Prince Azim, the gay son of Sultan Hassanal Bolkiah of Brunei who forged a minor career as a Hollywood producer, has died. He was 38.
The prince passed away October 24 at a hospital in Jerudong, according to government officials.
Bruneian authorities have not revealed the cause of death, but those familiar with the prince’s health told QNews he had received treatment for liver cancer in recent years.
With an estimated net worth of $5 billion and a Rolodex which ranged from Mariah Carey to Pamela Anderson, the second son of the sultan poured his wealth into his film production company, Daryl Prince Productions, as well as several stints in fashion design.

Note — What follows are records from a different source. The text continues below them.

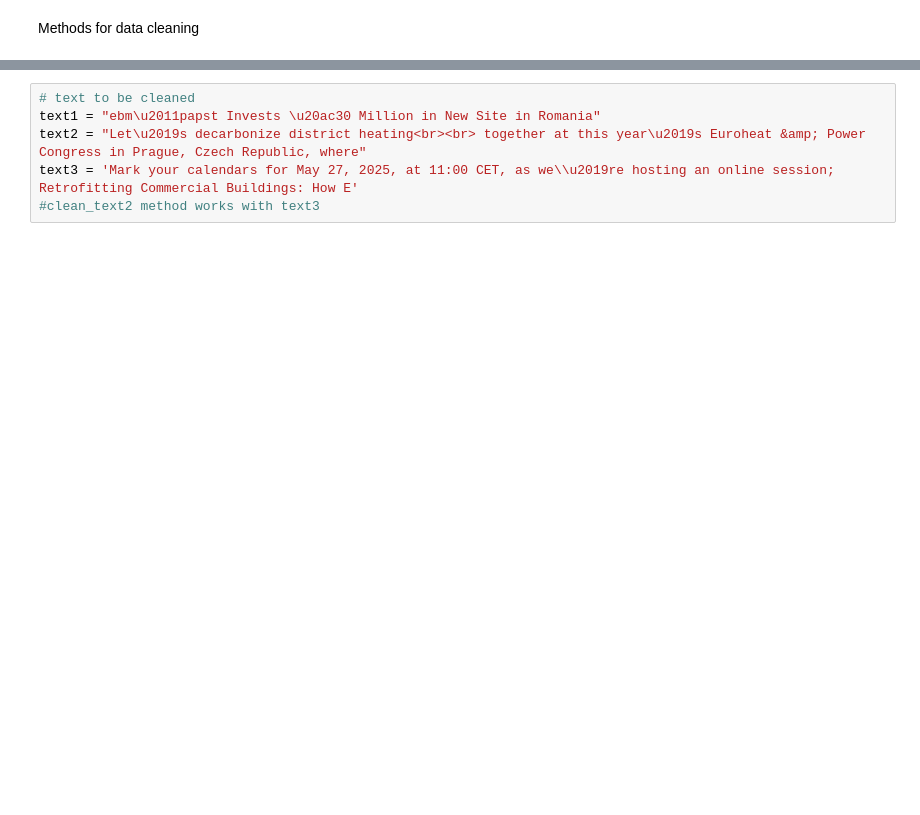
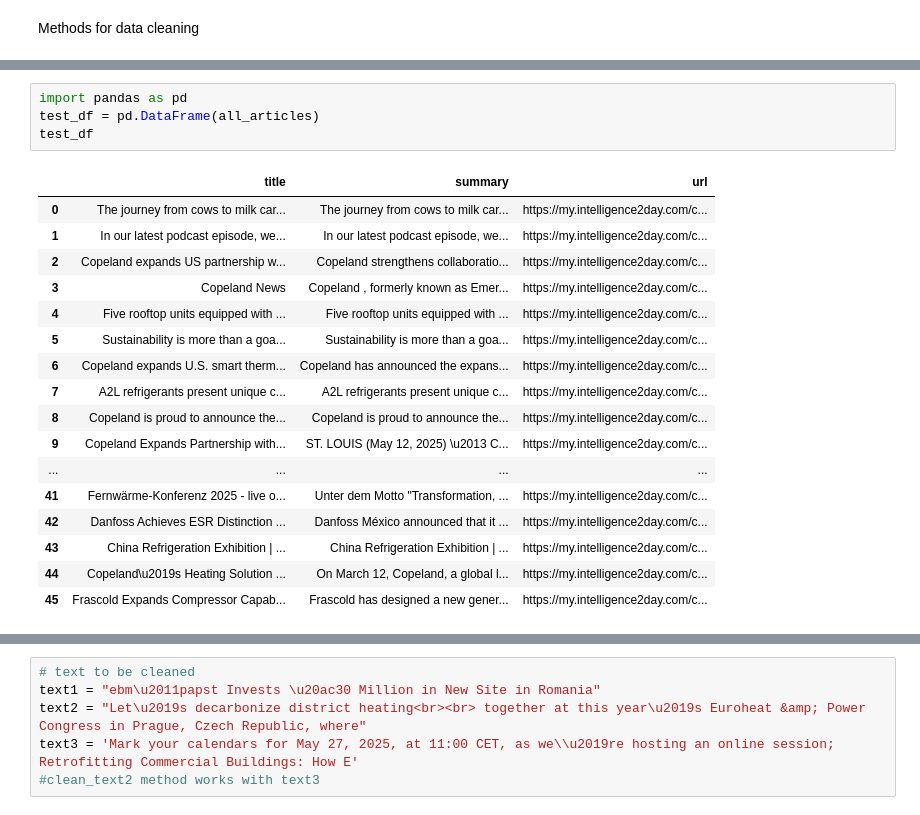
Before and after one commit to mclaflinBitzer/I2D_API, a Jupyter notebook: Scripts/Data_Transformation.ipynb, the cells around one changed output, grey strips where cells are left out. Cells and saved outputs as stored; diff of their text form; blank space fills up the shorter version.

```diff
--- a/Scripts/Data_Transformation.ipynb
+++ b/Scripts/Data_Transformation.ipynb
@@ -20,0 +148,22 @@ Testing data cleaning methods
+# %%
+import pandas as pd
+test_df = pd.DataFrame(all_articles)
+test_df
+# %% [output]
+|  | title | summary | url |
+| 0 | The journey from cows to milk car... | The journey from cows to milk car... | https://my.intelligence2day.com/c... |
+| 1 | In our latest podcast episode, we... | In our latest podcast episode, we... | https://my.intelligence2day.com/c... |
+| 2 | Copeland expands US partnership w... | Copeland strengthens collaboratio... | https://my.intelligence2day.com/c... |
+| 3 | Copeland News | Copeland , formerly known as Emer... | https://my.intelligence2day.com/c... |
+| 4 | Five rooftop units equipped with ... | Five rooftop units equipped with ... | https://my.intelligence2day.com/c... |
+| 5 | Sustainability is more than a goa... | Sustainability is more than a goa... | https://my.intelligence2day.com/c... |
+| 6 | Copeland expands U.S. smart therm... | Copeland has announced the expans... | https://my.intelligence2day.com/c... |
+| 7 | A2L refrigerants present unique c... | A2L refrigerants present unique c... | https://my.intelligence2day.com/c... |
+| 8 | Copeland is proud to announce the... | Copeland is proud to announce the... | https://my.intelligence2day.com/c... |
+| 9 | Copeland Expands Partnership with... | ST. LOUIS (May 12, 2025) \u2013 C... | https://my.intelligence2day.com/c... |
+| ... | ... | ... | ... |
+| 41 | Fernwärme-Konferenz 2025 - live o... | Unter dem Motto "Transformation, ... | https://my.intelligence2day.com/c... |
+| 42 | Danfoss Achieves ESR Distinction ... | Danfoss México announced that it ... | https://my.intelligence2day.com/c... |
+| 43 | China Refrigeration Exhibition | ... | China Refrigeration Exhibition | ... | https://my.intelligence2day.com/c... |
+| 44 | Copeland\u2019s Heating Solution ... | On March 12, Copeland, a global l... | https://my.intelligence2day.com/c... |
+| 45 | Frascold Expands Compressor Capab... | Frascold has designed a new gener... | https://my.intelligence2day.com/c... |
```
Also changed, not shown: parts of 20 cells of this notebook, 3 other files.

Through his company, he produced the George Wolfe drama You’re Not You in 2014, starring Hilary Swank, Emmy Rossum and Josh Duhamel, as well as Dark Places, Wild Oats and The Happy Prince.
Azim threw elaborate, lavish birthday parties for himself attended by the entertainment glitterati and Hollywood moguls, at odds with the scrupulous and hard-line Islamic beliefs enforced by his father on Brunei’s 420,000 citizens.
He was outed in 2019 by gossip columnist Perez Hilton amid the backlash against Bolkiah for pushing for brutal punishments for queer sex that rankled LGBT+ rights activists.
Prince Azim: Power-spender and producer who reportedly supported the death penalty on queer sex.
Last year, Bolkiah bulldozed a harsh penal code in Brunei, a small sultanate on the island of Borneo in south east Asia, which called for death by stoning for sex between men and lashes for lesbians, among other harrowing punishments.
Such a sweeping upheaval of the code was completely in the Sultan’s remit – he is also prime minister, defence minister, finance minister and foreign minister, according to his official biography.
The statutes netted the support of Prince Azim, the New York Post reported.
Elsewhere, however, the enactment of such a severe and strict interpretation of Shariah law was met with a buzzsaw of opposition across the world,.
Celebrities cand LGBT+ campaigners called for the boycott of the various exclusive hotels, banks and financiers tied to the sovereign wealth fund, while tourism boards and transport operators minimised promotions with Brunei and British universities rescinded honorary degrees.
It worked, kind of. Brunei officials backtracked on the death penalty for queer sex by granting a moratorium, but the laws remain on the books, signalling the depths of the faithfulness the Sultan feels to punishing LGBT+ people.
The country had already outlawed homosexuality – punishable by up to decades imprisonment.